Featuring Little Sammy'. Film appearances
followed as did a 1941 stint opening for Tommy
Dorsey, where Sammy was first to meet Frank
After a stretch in the army, he returned to
join his old buddies and as The Will Mastin Trio
they became an increasingly popular act, playing
clubs like Ciro's and the Copacabana. During
these years,Sammy discovered his gift for
celebrity impersonations and the humour they
added to the mix made it click even more readily.
The first recordings we hear are from that
period and we discover a young, callow Sammy,
making up in energy what he lacked in polish.
The 1949 pressing of Smile, Darn Ya, Smile
even features a sample of the legendary Davis
But in 1954, Decca picked up Davis and his
recording career took off at once. The
arrangements of Broadway favourites like Hey
There or And This Is My Beloved are lush and
confident,with Sammy doing his best to live up
He sounds good, but it still feels a bit like a
kid wearing a borrowed tux: there's a sense of
entitlement that's missing. It's only when he
tears into his comic impersonations,
demonstrating how everyone from Jimmy
Cagney to Cary Grant would sing Because Of
You, that he truly seems at home.
And then, it all suddenly changed for Sammy
in one split second.
It was 19 November 1954 and he was trying
to drive back overnight from Las Vegas to Los
Angeles. Just before dawn, on the outskirts of
San Bernadino, he became part of a freak auto
collision and the steering wheel column of his
beloved Cadillac destroyed his left eye.
At first, Davis was in despair, but friends like
Sinatra and Tony Curtis rallied round and he
found the courage to continue. He also made an
amazing decision to embrace Judaism which he
said helped him start to rebuild his life again.
One month after his accident, Davis stepped
into a studio in Los Angeles and recorded All Of
You. The change in his style is instantly
apparent. The voice is more burnished, and
there's the beginnings of a willingness to open
himself up honestly to the listeners, where
before there had only been slickness.
He made his comeback at Ciro's on
11 January 1955 to a packed celebrity crowd
that cheered him on.
Two weeks later, he recorded The Birth Of
The Blues and it's possible to see yet another
level of depth in Sammy's vocals. There's more
abandon now and a touch of pain - qualities
that he was to exploit brilliantly for decades
until he finally, unfortunately, began to lean on
them excessively in his final years.
Each session Sammy stepped into that
emotionally charged year revealed another side
of himself. His March recording of That Old
Black Magic showed a new sensuality and a
sense of rhythmic variation that crackles with
A Man With A Dream which came on
2 May, marks the first of the great anthemic
Davis songs, the ones where he goes to the wall
with a number, belting out the final notes with
that unique bravado he possessed. You can see
the first draft of later hits like "What Kind Of
Fool Am I?" in this Victor Young tune from
The very same day, he also paired up with
Carmen McRae for a saucy, conversational

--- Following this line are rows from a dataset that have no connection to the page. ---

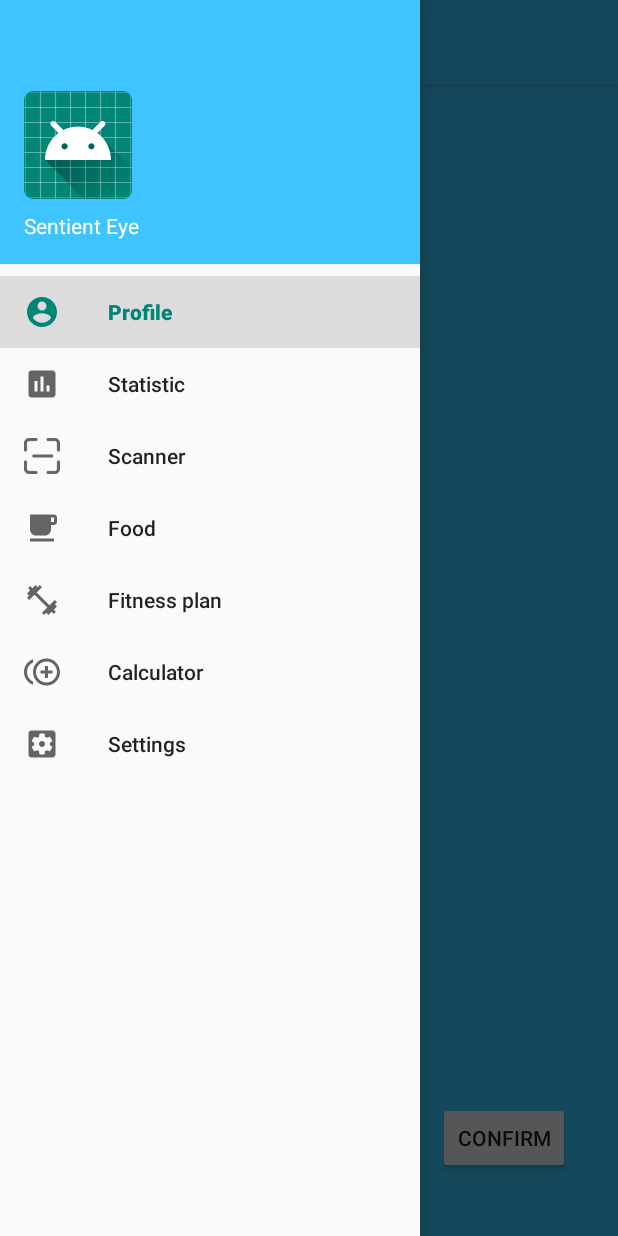
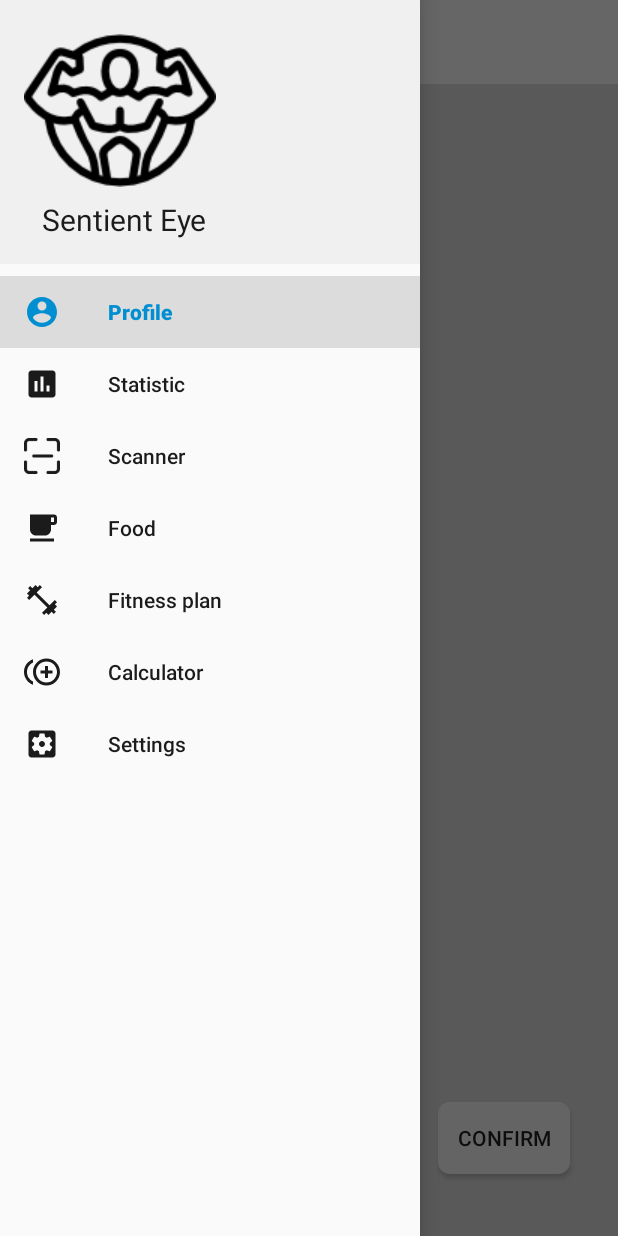
Before and after one commit to Kelayn/Sentient-Eye.CPFC, an Android app: the fragment FitnessPlanFragment placed in its activity, with the side drawer open, on a phone screen of 412 x 824 dp. Run offline under Robolectric (Android 15) with nearby library versions, the phone set to English and light mode, and no system bars.

Commit message:
Changed some style

```diff
--- a/app/src/main/AndroidManifest.xml
+++ b/app/src/main/AndroidManifest.xml
@@ -7,7 +7,7 @@
     <application
         android:icon="@mipmap/ic_launcher"
         android:label="@string/app_name"
-        android:roundIcon="@mipmap/ic_launcher_round"
+        android:roundIcon="@drawable/icon"
         android:supportsRtl="true"
         android:theme="@style/AppTheme"
         tools:ignore="ExtraText,GoogleAppIndexingWarning">
--- /dev/null
+++ b/app/src/main/res/drawable/navcolor.xml
@@ -0,0 +1,8 @@
+<?xml version="1.0" encoding="utf-8"?>
+<selector xmlns:android="http://schemas.android.com/apk/res/android">
+    <item
+        android:color="@color/colorLightBlue"
+        android:state_checked="true" />
+    <item android:color="#1B1B1B" />
+
+</selector>
--- /dev/null
+++ b/app/src/main/res/drawable/roundedbutton.xml
@@ -0,0 +1,9 @@
+<?xml version="1.0" encoding="utf-8"?>
+<shape xmlns:android="http://schemas.android.com/apk/res/android"
+    android:shape="rectangle">
+    <solid android:color="#eeffffff" />
+    <corners android:bottomRightRadius="8dp"
+        android:bottomLeftRadius="8dp"
+        android:topRightRadius="8dp"
+        android:topLeftRadius="8dp"/>
+</shape>
--- a/app/src/main/res/layout/activity_main.xml
+++ b/app/src/main/res/layout/activity_main.xml
@@ -17,11 +17,11 @@
         <androidx.appcompat.widget.Toolbar
             android:layout_width="match_parent"
             android:layout_height="?attr/actionBarSize"
-            android:background="@android:color/holo_blue_light"
+            android:background="@android:color/white"
             android:id="@+id/toolbar"
-            android:theme="@style/ThemeOverlay.AppCompat.Dark.ActionBar"
+            android:theme="@style/AppTheme"
             app:popupTheme="@style/ThemeOverlay.AppCompat.Light"
-            android:elevation="4dp">
+            >
         </androidx.appcompat.widget.Toolbar>
 
         <FrameLayout
@@ -36,6 +36,9 @@
         android:layout_gravity="start"
         android:id="@+id/nav_view"
         app:headerLayout="@layout/nav_header"
-        app:menu="@menu/drawer_menu">
+        app:menu="@menu/drawer_menu"
+        app:itemTextColor="@drawable/navcolor"
+        app:itemIconTint="@drawable/navcolor"
+        >
     </com.google.android.material.navigation.NavigationView>
 </androidx.drawerlayout.widget.DrawerLayout>
--- a/app/src/main/res/layout/fragment_calculator.xml
+++ b/app/src/main/res/layout/fragment_calculator.xml
@@ -4,6 +4,7 @@
     xmlns:tools="http://schemas.android.com/tools"
     android:layout_width="match_parent"
     android:layout_height="match_parent"
+    android:background="#DFDFDF"
     >
 
     <TextView
@@ -224,7 +225,9 @@
                 android:layout_marginTop="8dp"
                 android:layout_marginEnd="8dp"
                 android:enabled="false"
-                android:text="Add food" />
+                android:text="Add food"
+                android:background = "@drawable/roundedbutton"
+                />
 
         </LinearLayout>
     </ScrollView>
--- a/app/src/main/res/layout/fragment_enter_product.xml
+++ b/app/src/main/res/layout/fragment_enter_product.xml
@@ -5,7 +5,8 @@
     android:id="@+id/linearLayout3"
     android:layout_width="match_parent"
     android:layout_height="match_parent"
-    android:orientation="vertical">
+    android:orientation="vertical"
+    android:background="#DFDFDF" >
 
     <TextView
         android:id="@+id/textView2"
@@ -182,7 +183,8 @@
             android:text="@string/send_product"
             app:layout_constraintEnd_toEndOf="parent"
             app:layout_constraintStart_toStartOf="parent"
-            app:layout_constraintTop_toBottomOf="@+id/saveProduct" />
+            app:layout_constraintTop_toBottomOf="@+id/saveProduct"
+            android:background = "@drawable/roundedbutton"/>
 
         <TextView
             android:id="@+id/textView3"
--- a/app/src/main/res/layout/fragment_fitness_plan.xml
+++ b/app/src/main/res/layout/fragment_fitness_plan.xml
@@ -4,7 +4,7 @@
     xmlns:tools="http://schemas.android.com/tools"
     android:layout_width="match_parent"
     android:layout_height="match_parent"
-    android:background="@android:color/holo_blue_light">
+    android:background="#DFDFDF" >
 
     <Button
         android:id="@+id/btnCnf"
@@ -20,7 +20,9 @@
         app:layout_constraintHorizontal_bias="0.921"
         app:layout_constraintStart_toStartOf="parent"
         app:layout_constraintTop_toTopOf="parent"
-        app:layout_constraintVertical_bias="0.953" />
+        app:layout_constraintVertical_bias="0.953"
+        android:background = "@drawable/roundedbutton"
+        />
 
     <RadioGroup
         android:id="@+id/radioGroup"
@@ -34,7 +36,7 @@
         app:layout_constraintEnd_toEndOf="parent"
         app:layout_constraintStart_toStartOf="parent"
         app:layout_constraintTop_toTopOf="parent"
-        app:layout_constraintVertical_bias="0.496">
+        app:layout_constraintVertical_bias="0.3">
 
         <TextView
             android:id="@+id/textView3"
--- a/app/src/main/res/layout/fragment_statistic.xml
+++ b/app/src/main/res/layout/fragment_statistic.xml
@@ -2,7 +2,7 @@
 <RelativeLayout xmlns:android="http://schemas.android.com/apk/res/android"
     android:layout_width="match_parent"
     android:layout_height="match_parent"
-    android:background="@android:color/white">
+    android:background="#DFDFDF" >
     <com.jjoe64.graphview.GraphView
         android:layout_width="match_parent"
         android:layout_height="wrap_content"
--- a/app/src/main/res/layout/nav_header.xml
+++ b/app/src/main/res/layout/nav_header.xml
@@ -3,7 +3,7 @@
     android:orientation="vertical"
     android:layout_width="match_parent"
     android:layout_height="176dp"
-    android:background="@color/colorLightBlue"
+    android:background="@color/colorLightGray"
     android:gravity="bottom"
     android:padding="16dp"
     android:theme="@style/ThemeOverlay.AppCompat.Dark">
@@ -11,11 +11,15 @@
     <ImageView
         android:layout_width="wrap_content"
         android:layout_height="wrap_content"
-        android:src="@mipmap/ic_launcher"/>
+        android:src="@drawable/icon"/>
+
     <TextView
-        android:layout_width="wrap_content"
+        android:layout_width="130dp"
         android:layout_height="wrap_content"
+        android:fontFamily="sans-serif"
         android:paddingTop="8dp"
-        android:text="Sentient Eye"
-        android:textAppearance="@style/TextAppearance.AppCompat.Body1"/>
+        android:paddingLeft="12dp"
+        android:text="@string/app_name"
+        android:textSize="9pt"
+        android:textColor="@color/colorBlack"/>
 </LinearLayout>
--- a/app/src/main/res/values/colors.xml
+++ b/app/src/main/res/values/colors.xml
@@ -3,5 +3,7 @@
     <color name="colorPrimary">#008577</color>
     <color name="colorPrimaryDark">#00574B</color>
     <color name="colorAccent">#D81B60</color>
-    <color name="colorLightBlue">#40c4ff</color>
+    <color name="colorLightGray">#F0F0F0</color>
+    <color name="colorBlack">#1B1B1B</color>
+    <color name="colorLightBlue">#018FD1</color>
 </resources>
--- a/app/src/main/res/values/styles.xml
+++ b/app/src/main/res/values/styles.xml
@@ -6,6 +6,7 @@
         <item name="colorPrimary">@color/colorPrimary</item>
         <item name="colorPrimaryDark">@color/colorPrimaryDark</item>
         <item name="colorAccent">@color/colorAccent</item>
+        <item name="drawerArrowStyle">@style/DrawerIcon</item>
     </style>
 
     <style name="AppTheme.NoActionBar">
@@ -17,4 +18,8 @@
 
     <style name="AppTheme.PopupOverlay" parent="ThemeOverlay.AppCompat.Light" />
 
+    <style name="DrawerIcon" parent="Widget.AppCompat.DrawerArrowToggle">
+        <item name="color">@color/colorBlack</item>
+    </style>
+
 </resources>
```
Also changed, not shown: app/src/main/res/layout/activity_barcode_detect.xml (+6 -3 lines), app/src/main/res/layout/fragment_food.xml (+8 -2 lines), app/src/main/res/layout/fragment_settings.xml (+7 -3 lines), app/src/main/res/layout/list_product_item.xml (+10 -4 lines), app/src/main/res/drawable/icon.png (added).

rendition of A Fine Romance that presages his
later breezy on-stage repartee with The Rat Pack
in Las Vegas.
On 18 August, he recorded a pair of songs
from Guys and Dolls (I'll Know and Adelaide)
which find him venturing into a more
sophisticated Broadway style, anticipating his
Gotham debut the following year in the musical,
But his final session of the year on
10 November yielded a song which has to be
listened to several times to discover the levels of
meaning inside it.
Called The Man With The Golden Arm, it
was written by the team of Sammy Cahn and
Jimmy Van Heusen, originally intended to be
played over the opening credits of the Frank
Sinatra film of the same name about a heroin
addict, but director Otto Preminger wisely
opted for Elmer Bernstein's moody jazz
The song is definitely too mainstream to
have accompanied such an uncompromising
film, but it works well as a milestone of
discovery for our Sammy.
It's possible to listen to it as a tribute to his
pal, Sinatra, who was there for him during the
worst of his post-accident depression.
But when he barrels into the song's
pounding bridge, it's hard not to think that
Davis had also found a generous measure of
autobiography in the lyric:
' But there's a chance that he
Can shake the misery.
That's if he's strong enough
And fights it long enough ...'